Retype all of the listing exactly, passing over any picture you find.
[Start of section]
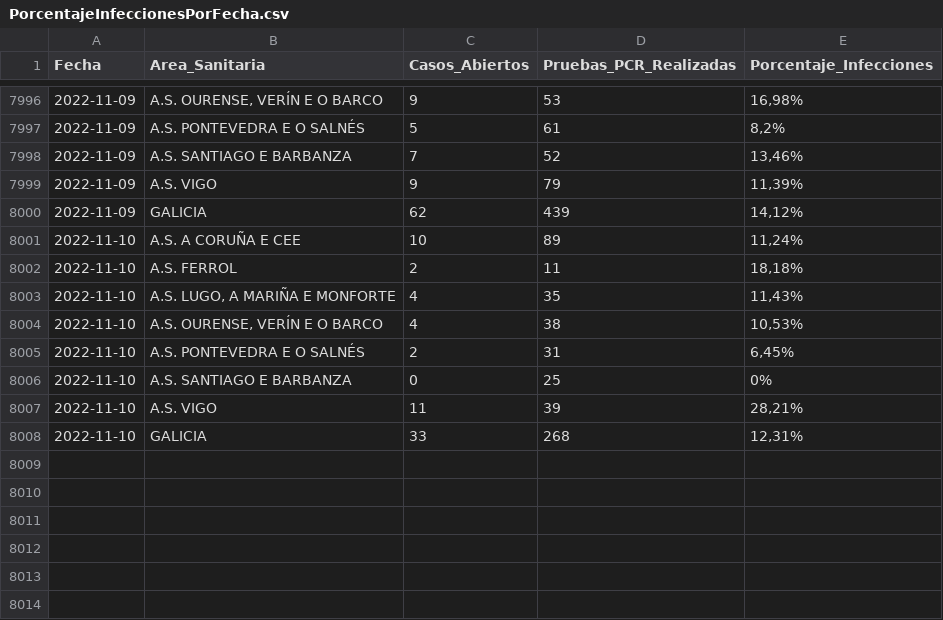
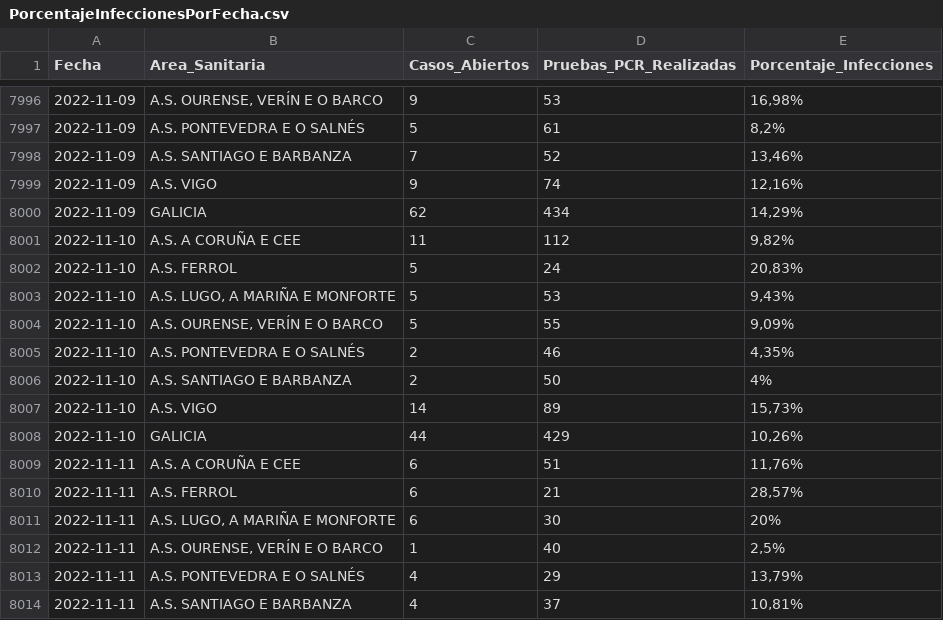
Before and after one commit to jjelosua/sergas-covid19-data, a CSV file: PorcentajeInfeccionesPorFecha.csv, drawn as a sheet; only a part is shown, gaps mark what is left out; the diff covers the shown part only.

```diff
--- a/PorcentajeInfeccionesPorFecha.csv
+++ b/PorcentajeInfeccionesPorFecha.csv
@@ -7998,11 +7998,17 @@ Fecha,Area_Sanitaria,Casos_Abiertos,Pruebas_PCR_Realizadas,Porcentaje_Infeccione
 2022-11-09,"A.S. SANTIAGO E BARBANZA","7","52","13,46%"
-2022-11-09,"A.S. VIGO","9","79","11,39%"
-2022-11-09,"GALICIA","62","439","14,12%"
-2022-11-10,"A.S. A CORUÑA E CEE","10","89","11,24%"
-2022-11-10,"A.S. FERROL","2","11","18,18%"
-2022-11-10,"A.S. LUGO, A MARIÑA E MONFORTE","4","35","11,43%"
-2022-11-10,"A.S. OURENSE, VERÍN E O BARCO","4","38","10,53%"
-2022-11-10,"A.S. PONTEVEDRA E O SALNÉS","2","31","6,45%"
-2022-11-10,"A.S. SANTIAGO E BARBANZA","0","25","0%"
-2022-11-10,"A.S. VIGO","11","39","28,21%"
-2022-11-10,"GALICIA","33","268","12,31%"
+2022-11-09,"A.S. VIGO","9","74","12,16%"
+2022-11-09,"GALICIA","62","434","14,29%"
+2022-11-10,"A.S. A CORUÑA E CEE","11","112","9,82%"
+2022-11-10,"A.S. FERROL","5","24","20,83%"
+2022-11-10,"A.S. LUGO, A MARIÑA E MONFORTE","5","53","9,43%"
+2022-11-10,"A.S. OURENSE, VERÍN E O BARCO","5","55","9,09%"
+2022-11-10,"A.S. PONTEVEDRA E O SALNÉS","2","46","4,35%"
+2022-11-10,"A.S. SANTIAGO E BARBANZA","2","50","4%"
+2022-11-10,"A.S. VIGO","14","89","15,73%"
+2022-11-10,"GALICIA","44","429","10,26%"
+2022-11-11,"A.S. A CORUÑA E CEE","6","51","11,76%"
+2022-11-11,"A.S. FERROL","6","21","28,57%"
+2022-11-11,"A.S. LUGO, A MARIÑA E MONFORTE","6","30","20%"
+2022-11-11,"A.S. OURENSE, VERÍN E O BARCO","1","40","2,5%"
+2022-11-11,"A.S. PONTEVEDRA E O SALNÉS","4","29","13,79%"
+2022-11-11,"A.S. SANTIAGO E BARBANZA","4","37","10,81%"
```
Also changed, not shown: 3 added rows and 39 edited cells elsewhere in this file, ActivosCuradosFallecidos.csv, OcupacionCamasHospital.csv, 1 other file.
[End of section]
→ ANSWER TO THIS EXERCISE:
Before and after one commit to jjelosua/sergas-covid19-data, a CSV file: PorcentajeInfeccionesPorFecha.csv, drawn as a sheet; only a part is shown, gaps mark what is left out; the diff covers the shown part only.

```diff
--- a/PorcentajeInfeccionesPorFecha.csv
+++ b/PorcentajeInfeccionesPorFecha.csv
@@ -7998,11 +7998,17 @@ Fecha,Area_Sanitaria,Casos_Abiertos,Pruebas_PCR_Realizadas,Porcentaje_Infeccione
 2022-11-09,"A.S. SANTIAGO E BARBANZA","7","52","13,46%"
-2022-11-09,"A.S. VIGO","9","79","11,39%"
-2022-11-09,"GALICIA","62","439","14,12%"
-2022-11-10,"A.S. A CORUÑA E CEE","10","89","11,24%"
-2022-11-10,"A.S. FERROL","2","11","18,18%"
-2022-11-10,"A.S. LUGO, A MARIÑA E MONFORTE","4","35","11,43%"
-2022-11-10,"A.S. OURENSE, VERÍN E O BARCO","4","38","10,53%"
-2022-11-10,"A.S. PONTEVEDRA E O SALNÉS","2","31","6,45%"
-2022-11-10,"A.S. SANTIAGO E BARBANZA","0","25","0%"
-2022-11-10,"A.S. VIGO","11","39","28,21%"
-2022-11-10,"GALICIA","33","268","12,31%"
+2022-11-09,"A.S. VIGO","9","74","12,16%"
+2022-11-09,"GALICIA","62","434","14,29%"
+2022-11-10,"A.S. A CORUÑA E CEE","11","112","9,82%"
+2022-11-10,"A.S. FERROL","5","24","20,83%"
+2022-11-10,"A.S. LUGO, A MARIÑA E MONFORTE","5","53","9,43%"
+2022-11-10,"A.S. OURENSE, VERÍN E O BARCO","5","55","9,09%"
+2022-11-10,"A.S. PONTEVEDRA E O SALNÉS","2","46","4,35%"
+2022-11-10,"A.S. SANTIAGO E BARBANZA","2","50","4%"
+2022-11-10,"A.S. VIGO","14","89","15,73%"
+2022-11-10,"GALICIA","44","429","10,26%"
+2022-11-11,"A.S. A CORUÑA E CEE","6","51","11,76%"
+2022-11-11,"A.S. FERROL","6","21","28,57%"
+2022-11-11,"A.S. LUGO, A MARIÑA E MONFORTE","6","30","20%"
+2022-11-11,"A.S. OURENSE, VERÍN E O BARCO","1","40","2,5%"
+2022-11-11,"A.S. PONTEVEDRA E O SALNÉS","4","29","13,79%"
+2022-11-11,"A.S. SANTIAGO E BARBANZA","4","37","10,81%"
```
Also changed, not shown: 3 added rows and 39 edited cells elsewhere in this file, ActivosCuradosFallecidos.csv, OcupacionCamasHospital.csv, 1 other file.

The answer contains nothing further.